Forged Pistons



What's the deal with aftermarket turbo companies and always hyping up forged pistons? I realize that they're more reliable, but unless you're going for huge boost, or experiencing detonation, I don't think they're necessary. The Mopar FWD turbo cars came stock with cast pistons after all. Wouldn't it be cheaper and make more sense to invest in detonation sensors, water injection and intercoolers?
I agree with You.

It would be more desireable to have the forged pistons but a majority of the factory turbo engines had cast pistons.
The Buick ran 8.8 psi boost with cast pistons and had a decent flowing head.
Water Injection is better than an intercooler alone as it changes the nature of the burn. It slows it a little, giving peak pressure at a more favorable crank angle.

IMHO, John
Another problem is that a lot of the riceboys try to run their turbos at stratospheric boost levels without a clear understanding of what they're doing. The turbo suppliers recommend bulletproof bottom ends knowing that their recommendation will be largely ignored. That way when the riceboy calls up whimpering that their turbo trashed his engine (he'll leave out the part about the 2 bar of boost he was running at the time :roll:) they can ask "did you follow our build recomendations?" It saves a lot of hassles, ill-feelings and preserves their reputation.
8) good quality cast pistons are reliable as long as the boost is kept below 10-12psi boost, the rpm kept below 5500 rpm, and detonation is eliminated. otherwise forged pistons give a safety margin.
What happens to the pistons if you overboost it. Has anybody seen a crank get messed up from too much boost or too much nitrous.
The advantage of the forged pistons is twofold, one is the extra durability and two is the soft failure nature of forged pistons. A cast piston will shater and spill lots of nice chunks of alluminum throughout your engine. Nice way to make sure you get a whole new engine!!! Forged pistons will tend to collapse or bend. This means you usually can replace one piston, rings, and hone the cylinder which will get you back up and running. These pistons have saved many a boosted engine from the scrap pile and of course all the work in preparing a new engine for your car(truck). The cast pistons should be fine though as long as detonation and boost is kept at a safe level, think 5-10 psi max. I would go with a drawthru setup rather than blowthru for a first try at turbocharging as it tends to be a bit safer for experiments. Good luck.
If you use old pieces to build your turbo setup and decide on the drawthru design do not use a turbo from a diesel motor. The turbos on diesels will not tolerate a air fuel mixture being run through them. They will fail most spectacurly and probably take the rest of the engine with it. A large gas engine turbo will be the best bet for your needs but you may want to look into a prespooler to help with low rpm boost.
Are there special seals that a turbo needs if it is in a drawthrough application?..i read a forum somewhere on here about that. The seals have to be changed out so they can tolerate the air/fuel mixture as well?
Most turbos on non diesels will be fine with the air/fuel mixture. Make sure any used turbo that you get is in good shape and you should be fine.
A blowthrough gas turbo is no different from a diesel turbo. You have to get one specifically for a drawthrough for it to last.

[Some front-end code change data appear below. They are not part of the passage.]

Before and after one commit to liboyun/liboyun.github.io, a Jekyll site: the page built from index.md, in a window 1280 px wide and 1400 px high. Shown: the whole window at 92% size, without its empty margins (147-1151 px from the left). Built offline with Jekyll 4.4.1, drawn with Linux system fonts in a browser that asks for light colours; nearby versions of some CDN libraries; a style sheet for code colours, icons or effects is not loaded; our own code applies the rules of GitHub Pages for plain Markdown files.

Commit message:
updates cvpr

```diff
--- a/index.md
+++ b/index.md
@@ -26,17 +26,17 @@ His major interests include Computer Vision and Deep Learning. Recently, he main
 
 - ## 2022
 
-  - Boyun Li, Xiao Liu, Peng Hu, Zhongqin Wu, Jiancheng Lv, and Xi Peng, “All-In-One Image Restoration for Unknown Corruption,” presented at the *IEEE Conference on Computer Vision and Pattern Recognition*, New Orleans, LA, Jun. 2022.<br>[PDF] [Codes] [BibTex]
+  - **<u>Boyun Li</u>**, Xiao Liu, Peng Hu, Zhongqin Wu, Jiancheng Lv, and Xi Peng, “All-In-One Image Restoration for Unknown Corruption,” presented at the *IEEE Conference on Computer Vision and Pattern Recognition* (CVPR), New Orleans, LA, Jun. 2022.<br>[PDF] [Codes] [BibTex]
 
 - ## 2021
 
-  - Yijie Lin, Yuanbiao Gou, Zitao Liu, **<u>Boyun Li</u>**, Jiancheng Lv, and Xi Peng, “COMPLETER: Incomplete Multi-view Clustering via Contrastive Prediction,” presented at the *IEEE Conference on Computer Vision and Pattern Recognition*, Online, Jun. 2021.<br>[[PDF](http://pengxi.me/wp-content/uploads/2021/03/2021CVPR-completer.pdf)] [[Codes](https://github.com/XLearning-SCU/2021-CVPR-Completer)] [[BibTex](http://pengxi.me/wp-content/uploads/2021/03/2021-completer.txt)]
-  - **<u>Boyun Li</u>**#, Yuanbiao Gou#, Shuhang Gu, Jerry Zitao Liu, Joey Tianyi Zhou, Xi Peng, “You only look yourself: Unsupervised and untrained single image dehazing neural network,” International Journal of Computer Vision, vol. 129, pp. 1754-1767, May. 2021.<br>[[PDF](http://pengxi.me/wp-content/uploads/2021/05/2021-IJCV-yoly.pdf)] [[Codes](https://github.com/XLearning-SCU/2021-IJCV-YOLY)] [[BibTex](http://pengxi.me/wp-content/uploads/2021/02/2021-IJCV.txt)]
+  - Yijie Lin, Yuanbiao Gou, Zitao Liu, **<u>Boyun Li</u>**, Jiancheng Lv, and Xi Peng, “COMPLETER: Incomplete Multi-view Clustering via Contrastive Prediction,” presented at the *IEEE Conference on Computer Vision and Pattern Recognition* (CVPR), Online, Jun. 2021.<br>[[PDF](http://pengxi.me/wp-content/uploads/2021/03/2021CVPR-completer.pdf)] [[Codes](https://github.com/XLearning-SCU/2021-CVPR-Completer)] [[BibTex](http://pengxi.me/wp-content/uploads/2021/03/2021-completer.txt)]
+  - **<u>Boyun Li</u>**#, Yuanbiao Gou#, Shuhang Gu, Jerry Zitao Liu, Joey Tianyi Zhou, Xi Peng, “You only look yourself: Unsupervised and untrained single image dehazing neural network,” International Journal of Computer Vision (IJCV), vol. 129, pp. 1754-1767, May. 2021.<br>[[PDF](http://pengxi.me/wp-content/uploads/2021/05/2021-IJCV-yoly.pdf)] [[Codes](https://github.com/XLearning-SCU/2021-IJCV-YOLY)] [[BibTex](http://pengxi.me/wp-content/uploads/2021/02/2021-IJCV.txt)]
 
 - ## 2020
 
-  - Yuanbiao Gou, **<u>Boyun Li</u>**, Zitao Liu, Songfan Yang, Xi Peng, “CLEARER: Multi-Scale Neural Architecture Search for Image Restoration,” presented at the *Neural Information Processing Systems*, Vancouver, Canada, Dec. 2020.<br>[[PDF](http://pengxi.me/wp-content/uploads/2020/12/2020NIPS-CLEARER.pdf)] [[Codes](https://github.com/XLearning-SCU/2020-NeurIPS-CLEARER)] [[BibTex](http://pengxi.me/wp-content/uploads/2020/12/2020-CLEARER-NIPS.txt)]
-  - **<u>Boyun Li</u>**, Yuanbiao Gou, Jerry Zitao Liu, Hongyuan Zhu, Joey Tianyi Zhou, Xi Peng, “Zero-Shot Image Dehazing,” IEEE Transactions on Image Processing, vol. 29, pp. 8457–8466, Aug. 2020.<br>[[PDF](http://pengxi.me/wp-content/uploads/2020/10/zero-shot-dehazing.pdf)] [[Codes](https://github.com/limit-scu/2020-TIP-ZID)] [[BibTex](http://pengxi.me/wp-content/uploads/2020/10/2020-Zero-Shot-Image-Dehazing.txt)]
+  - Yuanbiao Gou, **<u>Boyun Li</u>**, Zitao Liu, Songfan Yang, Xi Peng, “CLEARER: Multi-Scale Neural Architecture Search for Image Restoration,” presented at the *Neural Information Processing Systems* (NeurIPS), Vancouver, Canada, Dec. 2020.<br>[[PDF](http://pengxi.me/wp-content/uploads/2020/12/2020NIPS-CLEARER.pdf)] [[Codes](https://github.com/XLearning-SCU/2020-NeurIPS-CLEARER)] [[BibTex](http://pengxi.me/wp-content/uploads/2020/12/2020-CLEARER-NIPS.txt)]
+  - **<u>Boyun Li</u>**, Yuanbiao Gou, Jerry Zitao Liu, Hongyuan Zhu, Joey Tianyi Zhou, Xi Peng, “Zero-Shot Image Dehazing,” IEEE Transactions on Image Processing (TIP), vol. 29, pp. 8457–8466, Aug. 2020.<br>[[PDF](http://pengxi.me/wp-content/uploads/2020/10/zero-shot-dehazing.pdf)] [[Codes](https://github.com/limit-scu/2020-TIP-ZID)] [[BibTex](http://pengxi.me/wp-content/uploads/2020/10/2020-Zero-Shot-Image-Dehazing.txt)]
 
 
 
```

Emerald 74 4X4":1t0ee1or said:
Are there special seals that a turbo needs if it is in a drawthrough application?..i read a forum somewhere on here about that. The seals have to be changed out so they can tolerate the air/fuel mixture as well?

Yes. Most turbos have a different seal depending if the use is draw through or blow through.
Time and again, experience has shown that stock cast V-8 cranks have a horsepower limit somewhere around 450 hp at the engine's design RPM limit. They can go over that limit and survive if they're making less hp than that figure (lots of overlap on the cam), or they can make somewhat more power if their RPMs are kept well below published red-line (stock cam and higher boost). When one combines high RPM with high hp, the end result is pretty predictable... :cry: